→ DIRECTIONS:
Reproduce the records precisely. Omit every picture.

→ DATA IN THIS EXERCISE:
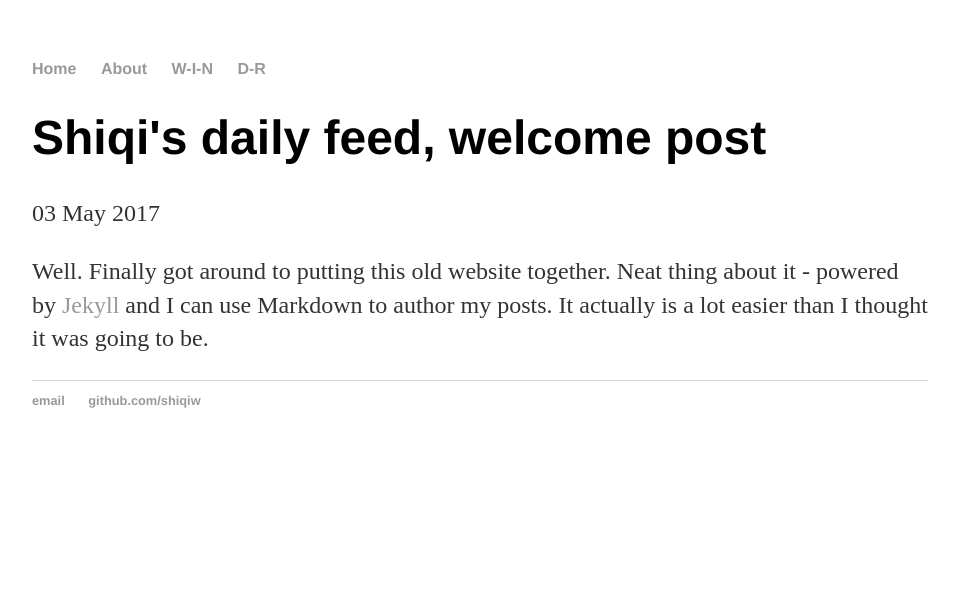
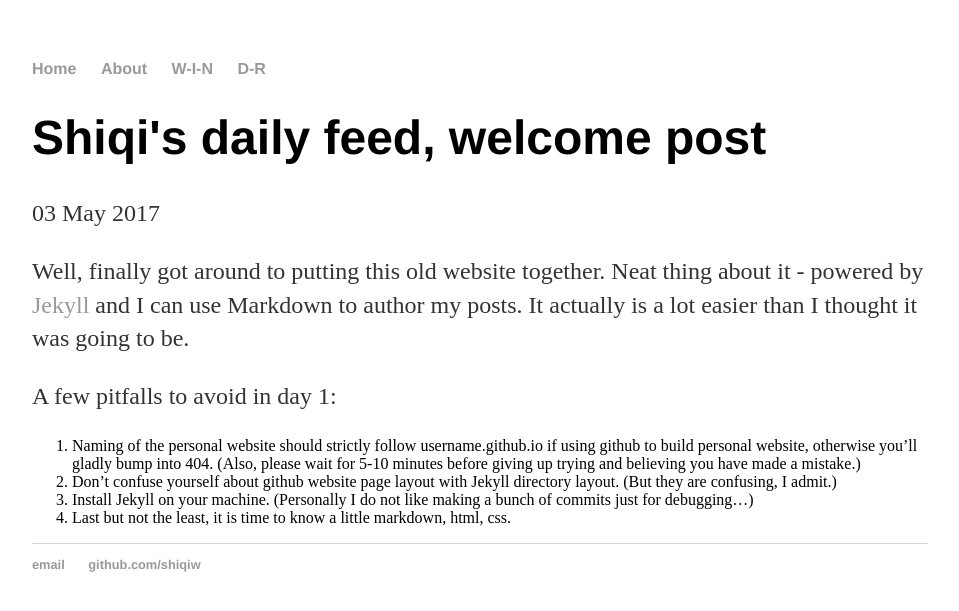
Before and after one commit to shiqiw/dailyfeed.github.io, a Jekyll site: the page built from _posts/2017-05-03-welcome-post.md, in a window 1280 px wide. Shown: the top 611 px of the page, without its empty margins (160-1119 px from the left). Built offline with Jekyll 4.4.1, drawn with Linux system fonts in a browser that asks for light colours.

Commit message:
Update 2017-05-03-welcome-post.md
Add some detail

```diff
--- a/_posts/2017-05-03-welcome-post.md
+++ b/_posts/2017-05-03-welcome-post.md
@@ -4,4 +4,10 @@ title: "Shiqi's daily feed, welcome post"
 date: 2017-05-03
 ---
 
-Well. Finally got around to putting this old website together. Neat thing about it - powered by [Jekyll](http://jekyllrb.com) and I can use Markdown to author my posts. It actually is a lot easier than I thought it was going to be.
+Well, finally got around to putting this old website together. Neat thing about it - powered by [Jekyll](http://jekyllrb.com) and I can use Markdown to author my posts. It actually is a lot easier than I thought it was going to be.
+
+A few pitfalls to avoid in day 1:
+1. Naming of the personal website should strictly follow username.github.io if using github to build personal website, otherwise you'll gladly bump into 404. (Also, please wait for 5-10 minutes before giving up trying and believing you have made a mistake.)
+2. Don't confuse yourself about github website page layout with Jekyll directory layout. (But they are confusing, I admit.)
+3. Install Jekyll on your machine. (Personally I do not like making a bunch of commits just for debugging...)
+4. Last but not the least, it is time to know a little markdown, html, css.
```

→ WRITTEN REPLY:
Before and after one commit to shiqiw/dailyfeed.github.io, a Jekyll site: the page built from _posts/2017-05-03-welcome-post.md, in a window 1280 px wide. Shown: the top 611 px of the page, without its empty margins (160-1119 px from the left). Built offline with Jekyll 4.4.1, drawn with Linux system fonts in a browser that asks for light colours.

Commit message:
Update 2017-05-03-welcome-post.md
Add some detail

```diff
--- a/_posts/2017-05-03-welcome-post.md
+++ b/_posts/2017-05-03-welcome-post.md
@@ -4,4 +4,10 @@ title: "Shiqi's daily feed, welcome post"
 date: 2017-05-03
 ---
 
-Well. Finally got around to putting this old website together. Neat thing about it - powered by [Jekyll](http://jekyllrb.com) and I can use Markdown to author my posts. It actually is a lot easier than I thought it was going to be.
+Well, finally got around to putting this old website together. Neat thing about it - powered by [Jekyll](http://jekyllrb.com) and I can use Markdown to author my posts. It actually is a lot easier than I thought it was going to be.
+
+A few pitfalls to avoid in day 1:
+1. Naming of the personal website should strictly follow username.github.io if using github to build personal website, otherwise you'll gladly bump into 404. (Also, please wait for 5-10 minutes before giving up trying and believing you have made a mistake.)
+2. Don't confuse yourself about github website page layout with Jekyll directory layout. (But they are confusing, I admit.)
+3. Install Jekyll on your machine. (Personally I do not like making a bunch of commits just for debugging...)
+4. Last but not the least, it is time to know a little markdown, html, css.
```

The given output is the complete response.